▶
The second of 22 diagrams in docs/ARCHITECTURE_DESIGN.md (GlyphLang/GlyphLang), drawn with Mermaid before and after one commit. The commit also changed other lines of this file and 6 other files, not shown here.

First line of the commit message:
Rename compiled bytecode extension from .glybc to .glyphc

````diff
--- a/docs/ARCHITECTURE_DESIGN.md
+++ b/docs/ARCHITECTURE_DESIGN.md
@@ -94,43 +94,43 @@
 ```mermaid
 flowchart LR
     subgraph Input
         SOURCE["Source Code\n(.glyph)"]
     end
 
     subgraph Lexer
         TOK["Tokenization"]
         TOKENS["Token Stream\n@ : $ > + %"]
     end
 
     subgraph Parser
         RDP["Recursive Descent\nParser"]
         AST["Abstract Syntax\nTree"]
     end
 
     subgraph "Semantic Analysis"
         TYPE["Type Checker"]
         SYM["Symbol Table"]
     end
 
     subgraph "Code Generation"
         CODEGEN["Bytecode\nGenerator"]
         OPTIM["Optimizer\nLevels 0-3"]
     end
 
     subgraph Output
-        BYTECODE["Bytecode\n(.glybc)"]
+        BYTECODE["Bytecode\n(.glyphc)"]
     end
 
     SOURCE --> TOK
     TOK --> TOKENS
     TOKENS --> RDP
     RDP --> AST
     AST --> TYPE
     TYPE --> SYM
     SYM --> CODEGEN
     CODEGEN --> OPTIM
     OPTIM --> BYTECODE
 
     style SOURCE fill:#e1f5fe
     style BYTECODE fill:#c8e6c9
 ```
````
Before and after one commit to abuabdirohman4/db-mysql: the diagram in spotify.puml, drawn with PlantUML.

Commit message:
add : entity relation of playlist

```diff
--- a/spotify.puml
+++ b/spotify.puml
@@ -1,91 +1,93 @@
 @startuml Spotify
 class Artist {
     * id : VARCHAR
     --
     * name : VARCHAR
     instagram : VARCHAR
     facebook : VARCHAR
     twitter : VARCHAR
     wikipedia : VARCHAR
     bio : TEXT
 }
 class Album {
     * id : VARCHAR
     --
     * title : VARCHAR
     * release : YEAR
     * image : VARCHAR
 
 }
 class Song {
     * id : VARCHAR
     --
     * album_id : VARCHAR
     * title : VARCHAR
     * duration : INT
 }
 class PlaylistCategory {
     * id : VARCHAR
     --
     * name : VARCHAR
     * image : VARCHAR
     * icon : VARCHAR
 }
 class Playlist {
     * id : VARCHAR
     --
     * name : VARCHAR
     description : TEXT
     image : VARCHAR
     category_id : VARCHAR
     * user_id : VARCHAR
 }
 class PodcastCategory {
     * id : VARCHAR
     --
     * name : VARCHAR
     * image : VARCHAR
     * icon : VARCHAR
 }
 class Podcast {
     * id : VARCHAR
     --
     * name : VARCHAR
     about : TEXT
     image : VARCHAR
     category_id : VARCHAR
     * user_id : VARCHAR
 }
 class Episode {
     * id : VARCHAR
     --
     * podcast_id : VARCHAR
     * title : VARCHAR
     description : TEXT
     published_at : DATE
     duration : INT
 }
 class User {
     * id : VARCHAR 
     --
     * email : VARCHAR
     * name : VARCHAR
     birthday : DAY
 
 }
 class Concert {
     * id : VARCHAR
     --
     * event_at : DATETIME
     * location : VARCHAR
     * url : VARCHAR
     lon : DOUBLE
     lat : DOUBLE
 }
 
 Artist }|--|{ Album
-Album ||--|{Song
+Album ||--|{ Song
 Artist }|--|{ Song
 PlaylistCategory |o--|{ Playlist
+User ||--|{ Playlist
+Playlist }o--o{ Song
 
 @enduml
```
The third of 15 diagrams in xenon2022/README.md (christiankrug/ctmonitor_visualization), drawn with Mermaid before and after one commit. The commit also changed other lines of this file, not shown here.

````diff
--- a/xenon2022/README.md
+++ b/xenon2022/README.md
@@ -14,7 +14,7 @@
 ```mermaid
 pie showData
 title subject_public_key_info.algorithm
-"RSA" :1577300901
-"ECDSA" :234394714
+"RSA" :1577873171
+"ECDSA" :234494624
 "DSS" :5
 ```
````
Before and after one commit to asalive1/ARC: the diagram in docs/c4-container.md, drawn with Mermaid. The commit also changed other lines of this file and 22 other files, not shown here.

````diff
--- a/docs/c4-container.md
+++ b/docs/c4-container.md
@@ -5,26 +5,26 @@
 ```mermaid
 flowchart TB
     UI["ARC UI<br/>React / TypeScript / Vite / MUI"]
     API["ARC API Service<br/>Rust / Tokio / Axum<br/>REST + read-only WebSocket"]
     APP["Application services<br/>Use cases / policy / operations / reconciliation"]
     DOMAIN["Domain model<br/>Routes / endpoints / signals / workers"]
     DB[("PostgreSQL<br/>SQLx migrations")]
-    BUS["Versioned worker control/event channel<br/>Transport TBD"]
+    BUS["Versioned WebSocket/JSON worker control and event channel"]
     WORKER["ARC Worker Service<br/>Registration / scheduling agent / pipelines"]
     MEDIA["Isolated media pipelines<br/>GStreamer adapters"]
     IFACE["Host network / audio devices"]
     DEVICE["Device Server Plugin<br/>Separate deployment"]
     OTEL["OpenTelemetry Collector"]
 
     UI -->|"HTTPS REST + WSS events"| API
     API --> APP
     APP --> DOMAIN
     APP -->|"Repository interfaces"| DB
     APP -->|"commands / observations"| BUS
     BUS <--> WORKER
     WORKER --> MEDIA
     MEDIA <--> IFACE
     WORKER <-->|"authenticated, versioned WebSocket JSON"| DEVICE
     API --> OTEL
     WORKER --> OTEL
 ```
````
◀
» WORK INSTRUCTION
Each line of the listing should be copied exactly.

» TASK ANSWER
The second of 22 diagrams in docs/ARCHITECTURE_DESIGN.md (GlyphLang/GlyphLang), drawn with Mermaid before and after one commit. The commit also changed other lines of this file and 6 other files, not shown here.

First line of the commit message:
Rename compiled bytecode extension from .glybc to .glyphc

````diff
--- a/docs/ARCHITECTURE_DESIGN.md
+++ b/docs/ARCHITECTURE_DESIGN.md
@@ -94,43 +94,43 @@
 ```mermaid
 flowchart LR
     subgraph Input
         SOURCE["Source Code\n(.glyph)"]
     end
 
     subgraph Lexer
         TOK["Tokenization"]
         TOKENS["Token Stream\n@ : $ > + %"]
     end
 
     subgraph Parser
         RDP["Recursive Descent\nParser"]
         AST["Abstract Syntax\nTree"]
     end
 
     subgraph "Semantic Analysis"
         TYPE["Type Checker"]
         SYM["Symbol Table"]
     end
 
     subgraph "Code Generation"
         CODEGEN["Bytecode\nGenerator"]
         OPTIM["Optimizer\nLevels 0-3"]
     end
 
     subgraph Output
-        BYTECODE["Bytecode\n(.glybc)"]
+        BYTECODE["Bytecode\n(.glyphc)"]
     end
 
     SOURCE --> TOK
     TOK --> TOKENS
     TOKENS --> RDP
     RDP --> AST
     AST --> TYPE
     TYPE --> SYM
     SYM --> CODEGEN
     CODEGEN --> OPTIM
     OPTIM --> BYTECODE
 
     style SOURCE fill:#e1f5fe
     style BYTECODE fill:#c8e6c9
 ```
````
Before and after one commit to abuabdirohman4/db-mysql: the diagram in spotify.puml, drawn with PlantUML.

Commit message:
add : entity relation of playlist

```diff
--- a/spotify.puml
+++ b/spotify.puml
@@ -1,91 +1,93 @@
 @startuml Spotify
 class Artist {
     * id : VARCHAR
     --
     * name : VARCHAR
     instagram : VARCHAR
     facebook : VARCHAR
     twitter : VARCHAR
     wikipedia : VARCHAR
     bio : TEXT
 }
 class Album {
     * id : VARCHAR
     --
     * title : VARCHAR
     * release : YEAR
     * image : VARCHAR
 
 }
 class Song {
     * id : VARCHAR
     --
     * album_id : VARCHAR
     * title : VARCHAR
     * duration : INT
 }
 class PlaylistCategory {
     * id : VARCHAR
     --
     * name : VARCHAR
     * image : VARCHAR
     * icon : VARCHAR
 }
 class Playlist {
     * id : VARCHAR
     --
     * name : VARCHAR
     description : TEXT
     image : VARCHAR
     category_id : VARCHAR
     * user_id : VARCHAR
 }
 class PodcastCategory {
     * id : VARCHAR
     --
     * name : VARCHAR
     * image : VARCHAR
     * icon : VARCHAR
 }
 class Podcast {
     * id : VARCHAR
     --
     * name : VARCHAR
     about : TEXT
     image : VARCHAR
     category_id : VARCHAR
     * user_id : VARCHAR
 }
 class Episode {
     * id : VARCHAR
     --
     * podcast_id : VARCHAR
     * title : VARCHAR
     description : TEXT
     published_at : DATE
     duration : INT
 }
 class User {
     * id : VARCHAR 
     --
     * email : VARCHAR
     * name : VARCHAR
     birthday : DAY
 
 }
 class Concert {
     * id : VARCHAR
     --
     * event_at : DATETIME
     * location : VARCHAR
     * url : VARCHAR
     lon : DOUBLE
     lat : DOUBLE
 }
 
 Artist }|--|{ Album
-Album ||--|{Song
+Album ||--|{ Song
 Artist }|--|{ Song
 PlaylistCategory |o--|{ Playlist
+User ||--|{ Playlist
+Playlist }o--o{ Song
 
 @enduml
```
The third of 15 diagrams in xenon2022/README.md (christiankrug/ctmonitor_visualization), drawn with Mermaid before and after one commit. The commit also changed other lines of this file, not shown here.

````diff
--- a/xenon2022/README.md
+++ b/xenon2022/README.md
@@ -14,7 +14,7 @@
 ```mermaid
 pie showData
 title subject_public_key_info.algorithm
-"RSA" :1577300901
-"ECDSA" :234394714
+"RSA" :1577873171
+"ECDSA" :234494624
 "DSS" :5
 ```
````
Before and after one commit to asalive1/ARC: the diagram in docs/c4-container.md, drawn with Mermaid. The commit also changed other lines of this file and 22 other files, not shown here.

````diff
--- a/docs/c4-container.md
+++ b/docs/c4-container.md
@@ -5,26 +5,26 @@
 ```mermaid
 flowchart TB
     UI["ARC UI<br/>React / TypeScript / Vite / MUI"]
     API["ARC API Service<br/>Rust / Tokio / Axum<br/>REST + read-only WebSocket"]
     APP["Application services<br/>Use cases / policy / operations / reconciliation"]
     DOMAIN["Domain model<br/>Routes / endpoints / signals / workers"]
     DB[("PostgreSQL<br/>SQLx migrations")]
-    BUS["Versioned worker control/event channel<br/>Transport TBD"]
+    BUS["Versioned WebSocket/JSON worker control and event channel"]
     WORKER["ARC Worker Service<br/>Registration / scheduling agent / pipelines"]
     MEDIA["Isolated media pipelines<br/>GStreamer adapters"]
     IFACE["Host network / audio devices"]
     DEVICE["Device Server Plugin<br/>Separate deployment"]
     OTEL["OpenTelemetry Collector"]
 
     UI -->|"HTTPS REST + WSS events"| API
     API --> APP
     APP --> DOMAIN
     APP -->|"Repository interfaces"| DB
     APP -->|"commands / observations"| BUS
     BUS <--> WORKER
     WORKER --> MEDIA
     MEDIA <--> IFACE
     WORKER <-->|"authenticated, versioned WebSocket JSON"| DEVICE
     API --> OTEL
     WORKER --> OTEL
 ```
````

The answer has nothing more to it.